Conventional epidemiological and clinical studies of apolipoprotein A-1 and high-density lipoprotein-cholesterol have demonstrated, when examined jointly, that high-density lipoprotein is a better predictor of coronary heart disease. This strategy does not take into account known lipid metabolic relationships. A statistical approach that takes into account apolipoprotein A-1 being a constituent of the high-density lipoprotein particle is more appropriate. Among 1,177 Japanese-American men of the Honolulu Heart Program cohort free of disease at baseline (1980-1982), 182 new coronary heart disease cases developed over a 12-year follow-up period. After removing the linear relationship with high-density lipoprotein-cholesterol, a relative measure of apoliprotein A-1 concentration was derived. Based on joint conditions of "low" and "high" relative apoliprotein A-1 concentration and < or =40 and >40 mg/dl for the high-density lipoprotein-cholesterol distribution, four groupings were created. Among relative joint groupings of high/< or =40, low/< or =40, high/>40, and low/>40, respectively, the 12-year coronary heart disease incidence varied from 28.6, 18.2, 8.3, to 11.7 cases per 1,000 person-years. A test of statistical interaction was significant (P=0.028). Additional analyses revealed coronary heart disease cases were more likely among men with triglycerides > 190 mg/dl. Observed patterns of relationships among relative apoliprotein A-1 level, high-density lipoprotein cholesterol, and triglycerides with incident coronary heart disease are consistent with patterns noted in clinical, laboratory, and transgenic animal research more capable of elucidating mechanisms of disease causation. This epidemiological study suggests similar mechanisms may be operating at a population level, and may contribute to the public health burden of coronary heart disease.

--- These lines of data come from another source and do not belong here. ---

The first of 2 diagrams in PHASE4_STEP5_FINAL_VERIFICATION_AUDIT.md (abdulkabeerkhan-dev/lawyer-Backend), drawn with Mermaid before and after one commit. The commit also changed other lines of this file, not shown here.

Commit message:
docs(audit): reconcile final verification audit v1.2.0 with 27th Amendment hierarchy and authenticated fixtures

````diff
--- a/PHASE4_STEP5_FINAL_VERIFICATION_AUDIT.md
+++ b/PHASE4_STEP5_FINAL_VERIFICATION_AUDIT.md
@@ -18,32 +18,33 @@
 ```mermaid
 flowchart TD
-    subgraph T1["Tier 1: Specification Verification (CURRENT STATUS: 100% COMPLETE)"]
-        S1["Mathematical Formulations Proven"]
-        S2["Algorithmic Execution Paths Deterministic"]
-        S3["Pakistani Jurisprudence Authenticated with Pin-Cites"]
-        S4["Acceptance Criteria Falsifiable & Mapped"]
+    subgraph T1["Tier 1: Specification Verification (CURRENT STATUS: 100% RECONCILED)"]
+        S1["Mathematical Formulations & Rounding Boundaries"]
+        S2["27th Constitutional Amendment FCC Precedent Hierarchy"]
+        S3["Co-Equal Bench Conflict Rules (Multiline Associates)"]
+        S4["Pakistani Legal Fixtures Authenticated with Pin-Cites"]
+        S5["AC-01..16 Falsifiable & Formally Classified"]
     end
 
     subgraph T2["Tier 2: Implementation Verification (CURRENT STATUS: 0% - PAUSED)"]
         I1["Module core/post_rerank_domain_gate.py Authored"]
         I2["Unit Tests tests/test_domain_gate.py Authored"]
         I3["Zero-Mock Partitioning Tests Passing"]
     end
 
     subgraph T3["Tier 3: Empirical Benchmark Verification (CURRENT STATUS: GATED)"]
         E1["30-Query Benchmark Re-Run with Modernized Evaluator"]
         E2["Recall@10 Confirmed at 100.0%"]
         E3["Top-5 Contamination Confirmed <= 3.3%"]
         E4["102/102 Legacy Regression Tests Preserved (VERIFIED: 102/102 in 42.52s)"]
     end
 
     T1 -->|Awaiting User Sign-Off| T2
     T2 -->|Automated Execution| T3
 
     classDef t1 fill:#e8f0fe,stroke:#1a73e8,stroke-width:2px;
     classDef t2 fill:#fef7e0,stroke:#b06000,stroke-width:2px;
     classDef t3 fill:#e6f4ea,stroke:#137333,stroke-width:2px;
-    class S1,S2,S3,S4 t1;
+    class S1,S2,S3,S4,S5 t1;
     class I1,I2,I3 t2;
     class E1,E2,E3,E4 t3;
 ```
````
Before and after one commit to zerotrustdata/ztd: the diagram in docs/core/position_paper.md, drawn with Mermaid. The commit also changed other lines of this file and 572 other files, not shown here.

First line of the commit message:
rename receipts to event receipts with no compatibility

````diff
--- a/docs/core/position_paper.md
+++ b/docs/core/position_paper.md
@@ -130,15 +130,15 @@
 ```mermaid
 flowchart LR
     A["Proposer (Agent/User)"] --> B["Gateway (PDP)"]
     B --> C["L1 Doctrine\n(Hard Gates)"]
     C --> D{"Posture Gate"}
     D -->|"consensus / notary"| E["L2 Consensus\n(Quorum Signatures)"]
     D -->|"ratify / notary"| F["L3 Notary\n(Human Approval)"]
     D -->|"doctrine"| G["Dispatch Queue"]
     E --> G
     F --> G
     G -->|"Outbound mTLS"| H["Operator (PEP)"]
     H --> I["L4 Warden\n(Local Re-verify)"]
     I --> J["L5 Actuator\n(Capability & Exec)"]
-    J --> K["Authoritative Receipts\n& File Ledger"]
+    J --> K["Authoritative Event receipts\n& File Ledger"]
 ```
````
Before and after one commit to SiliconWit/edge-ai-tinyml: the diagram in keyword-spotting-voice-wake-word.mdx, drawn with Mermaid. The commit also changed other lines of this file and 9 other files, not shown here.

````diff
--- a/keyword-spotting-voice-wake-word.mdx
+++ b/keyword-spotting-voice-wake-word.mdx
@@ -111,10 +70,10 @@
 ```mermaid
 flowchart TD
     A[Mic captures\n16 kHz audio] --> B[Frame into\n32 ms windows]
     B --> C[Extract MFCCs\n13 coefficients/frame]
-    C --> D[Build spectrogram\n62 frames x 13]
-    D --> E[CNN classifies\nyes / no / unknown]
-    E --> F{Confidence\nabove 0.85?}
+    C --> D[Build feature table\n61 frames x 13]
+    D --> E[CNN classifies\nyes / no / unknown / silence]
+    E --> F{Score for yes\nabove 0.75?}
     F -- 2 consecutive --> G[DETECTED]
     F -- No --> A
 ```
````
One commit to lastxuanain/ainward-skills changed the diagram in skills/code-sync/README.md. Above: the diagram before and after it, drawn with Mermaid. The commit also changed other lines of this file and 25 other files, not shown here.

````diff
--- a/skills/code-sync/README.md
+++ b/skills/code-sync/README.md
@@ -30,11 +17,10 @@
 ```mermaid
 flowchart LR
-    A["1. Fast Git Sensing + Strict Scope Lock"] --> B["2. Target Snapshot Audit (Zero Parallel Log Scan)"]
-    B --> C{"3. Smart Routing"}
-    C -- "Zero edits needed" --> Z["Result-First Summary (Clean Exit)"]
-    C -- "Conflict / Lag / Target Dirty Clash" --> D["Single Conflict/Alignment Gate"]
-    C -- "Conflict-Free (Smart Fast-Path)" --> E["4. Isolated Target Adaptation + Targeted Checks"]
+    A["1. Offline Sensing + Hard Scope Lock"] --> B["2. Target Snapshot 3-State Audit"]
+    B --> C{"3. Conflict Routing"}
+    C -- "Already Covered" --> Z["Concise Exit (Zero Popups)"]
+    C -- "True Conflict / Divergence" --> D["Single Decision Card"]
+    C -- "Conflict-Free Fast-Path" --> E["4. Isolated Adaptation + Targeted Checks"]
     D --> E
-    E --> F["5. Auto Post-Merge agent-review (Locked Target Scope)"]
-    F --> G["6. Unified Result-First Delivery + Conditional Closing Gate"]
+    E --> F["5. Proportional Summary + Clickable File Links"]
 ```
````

D. Sharp, NIOSH/HELD/BB, 1095 Willowdale Road (MS 4020), Morgantown, WV 26505, USA